    At least you will have a CHOICE. What a concept eh?

    Right now I have to go with Cox Cable. That's it. No DSL, no other cable companies, nothing. And it still costs $40/mo for basic cablemodem at the same speed as what I used to pay 10 years ago when I was one of the first customers in my area. In the meantime I have an order of magnitude more RAM, disk, cpu, etc. for a much lower price hooked up to that cablemodem connection.

  • by isdnip (49656) on Thursday December 25, 2008 @12:18AM (#26228189)

    I've read the Free Press proposal. I'm in the business, know the economics, have done some detailed studies of the Universal Service Fund (what a joke!), and recognize a mess when I see one.

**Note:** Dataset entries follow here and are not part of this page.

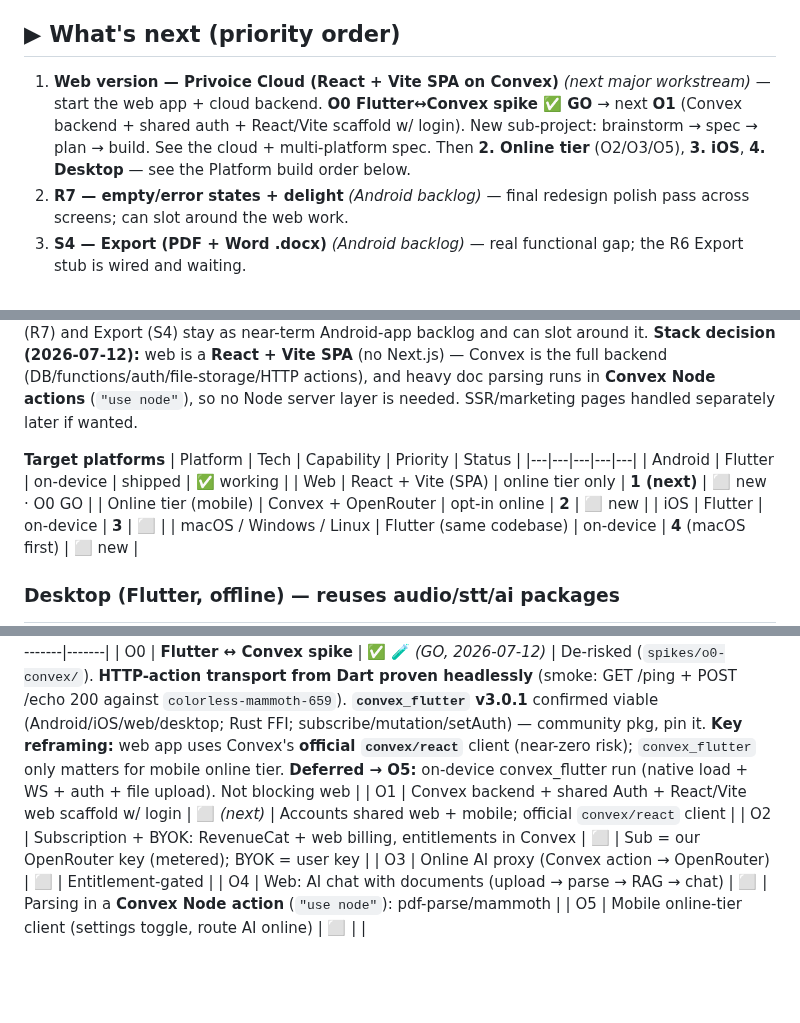
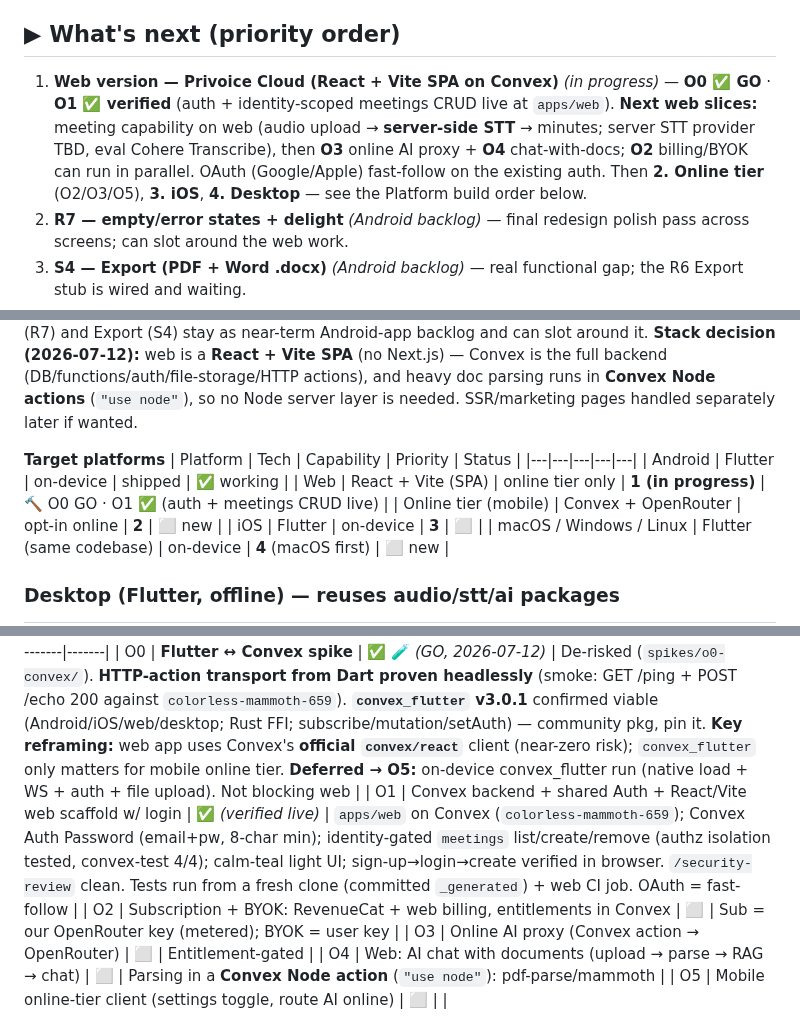
Before and after one commit to alilibx/privoice, a Markdown page: STATUS.md, 3 parts joined by grey strips. Drawn GitHub-style; blank space fills up the shorter version.

Commit message:
docs(status): O1 verified live (web auth + meetings CRUD); next web slices

```diff
--- a/STATUS.md
+++ b/STATUS.md
@@ -7,7 +7,7 @@
 
 ## ▶ What's next (priority order)
 
-1. **Web version — Privoice Cloud (React + Vite SPA on Convex)** *(next major workstream)* — start the web app + cloud backend. **O0 Flutter↔Convex spike ✅ GO** → next **O1** (Convex backend + shared auth + React/Vite scaffold w/ login). New sub-project: brainstorm → spec → plan → build. See the cloud + multi-platform spec. Then **2. Online tier** (O2/O3/O5), **3. iOS**, **4. Desktop** — see the Platform build order below.
+1. **Web version — Privoice Cloud (React + Vite SPA on Convex)** *(in progress)* — **O0 ✅ GO** · **O1 ✅ verified** (auth + identity-scoped meetings CRUD live at `apps/web`). **Next web slices:** meeting capability on web (audio upload → **server-side STT** → minutes; server STT provider TBD, eval Cohere Transcribe), then **O3** online AI proxy + **O4** chat-with-docs; **O2** billing/BYOK can run in parallel. OAuth (Google/Apple) fast-follow on the existing auth. Then **2. Online tier** (O2/O3/O5), **3. iOS**, **4. Desktop** — see the Platform build order below.
 2. **R7 — empty/error states + delight** *(Android backlog)* — final redesign polish pass across screens; can slot around the web work.
 3. **S4 — Export (PDF + Word .docx)** *(Android backlog)* — real functional gap; the R6 Export stub is wired and waiting.
 4. **On-device quality harnesses** — **T4** STT WER (accents/crosstalk/far-mic/**Arabic** — evaluate Cohere Transcribe here) + **T6** perf/thermal → device-tier→model table. Both need on-device runs.
@@ -52,7 +52,7 @@ Privoice is now a **multi-platform suite** from one Flutter codebase + a web/clo
 | Platform | Tech | Capability | Priority | Status |
 |---|---|---|---|---|
 | Android | Flutter | on-device | shipped | ✅ working |
-| Web | React + Vite (SPA) | online tier only | **1 (next)** | ⬜ new · O0 GO |
+| Web | React + Vite (SPA) | online tier only | **1 (in progress)** | 🔨 O0 GO · O1 ✅ (auth + meetings CRUD live) |
 | Online tier (mobile) | Convex + OpenRouter | opt-in online | **2** | ⬜ new |
 | iOS | Flutter | on-device | **3** | ⬜ |
 | macOS / Windows / Linux | Flutter (same codebase) | on-device | **4** (macOS first) | ⬜ new |
@@ -70,7 +70,7 @@ Opt-in, off by default. Stack: **Convex** (auth, DB, functions, file storage, No
 | ID | Item | Status | Notes |
 |----|------|--------|-------|
 | O0 | **Flutter ↔ Convex spike** | ✅ 🧪 *(GO, 2026-07-12)* | De-risked (`spikes/o0-convex/`). **HTTP-action transport from Dart proven headlessly** (smoke: GET /ping + POST /echo 200 against `colorless-mammoth-659`). **`convex_flutter` v3.0.1** confirmed viable (Android/iOS/web/desktop; Rust FFI; subscribe/mutation/setAuth) — community pkg, pin it. **Key reframing:** web app uses Convex's **official `convex/react`** client (near-zero risk); `convex_flutter` only matters for mobile online tier. **Deferred → O5:** on-device convex_flutter run (native load + WS + auth + file upload). Not blocking web |
-| O1 | Convex backend + shared Auth + React/Vite web scaffold w/ login | ⬜ *(next)* | Accounts shared web + mobile; official `convex/react` client |
+| O1 | Convex backend + shared Auth + React/Vite web scaffold w/ login | ✅ *(verified live)* | `apps/web` on Convex (`colorless-mammoth-659`); Convex Auth Password (email+pw, 8-char min); identity-gated `meetings` list/create/remove (authz isolation tested, convex-test 4/4); calm-teal light UI; sign-up→login→create verified in browser. `/security-review` clean. Tests run from a fresh clone (committed `_generated`) + web CI job. OAuth = fast-follow |
 | O2 | Subscription + BYOK: RevenueCat + web billing, entitlements in Convex | ⬜ | Sub = our OpenRouter key (metered); BYOK = user key |
 | O3 | Online AI proxy (Convex action → OpenRouter) | ⬜ | Entitlement-gated |
 | O4 | Web: AI chat with documents (upload → parse → RAG → chat) | ⬜ | Parsing in a **Convex Node action** (`"use node"`): pdf-parse/mammoth |
```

    First off, they're overly impressed by speed. They want 50/5 Mbps all over. You need that for three streams of HDTV via Internet, but not much else. They are out to hurt cable, and probably don't understand the nature of the copyright issues that rule those industries. They also ignore the issues facing rural providers, connecting them to the backbone, where current rules let the big Bells gouge small companies (some of whom pass the bill on to the Universal Service Fund). And where's the cost-benefit analysis? USF finances ridiculous boondoggles today. (They finance over $200k PER HOME to Sandwich Isles Communications.) Do we need more?

    In fact they explicitly disclaim telecom competition as opened by the Telecom Act of 1996, favoring instead a massive expenditure on a "third pipe" closed approach, as if a triopoly were all that much better than a duopoly. In other words, it's "f* you" to the ISPs.

    They have detailed plans to spend the money, but their details reflect a lack of understanding of what the actual costs and needs are. Too much here, too little there. It's like they're taking random numbers and throwing them out there, because that's how pork barrel politics works.

    Their plan is classic inside-the-beltway "I want mine" thinking. It's not a good way to improve Internet access; it's a way to make some rich telephone companies richer, leaving a big bill for us to pay later.

  • redneck attitude (Score:3, Insightful)

    by Tom (822) on Thursday December 25, 2008 @12:46AM (#26228293) Homepage Journal

    I'm not sure which will be the bigger headache when my internet breaks: waiting in line at the new government internet office, or waiting on hold for cable tech support.

    Yeah, because reading is for those smartasses that go to schoo-ools.

    Dumb editor. The government isn't going to "run the Internet". More likely, they're going to provide financial incentives to ISPs so that those put broadband where the pure economics wouldn't make it happen. Say, some small remote village where the ISPs in the area figure that putting those people on DSL would cost more for building up the infrastructure than they'd see in revenue over the next years. So that village has no broadband, and won't get any unless the government sweetens the deal for the ISPs.

    That kind of shit happens all the time, in all areas. Because, you know, not everyone's a redneck and loves living in a trailer park on illusions of self-sufficiency.

    This is the government's job, to step in where the lauded market economics fail and need a little pushing in the right direction.

  • Who are they going to go to, to implement this supposed system.

    The same jackasses they did the last time. The major telecoms!

    What happened the last time the major telecoms got handed a big fat wad of cash for expanding their broadband infrastructures?

    1: The money was taken.
    2: The promised broadband (hell, even improvements to their EXISTING networks) didn't happen.
    3: The public was butt-fucked out of a broadband system.

    What's going to happen this time? Take three guesses from the options below.

    1: The mone

...when fits of creativity run strong, more than one programmer or writer has been known to abandon the desktop for the more spacious floor. - Fred Brooks, Jr.

Working...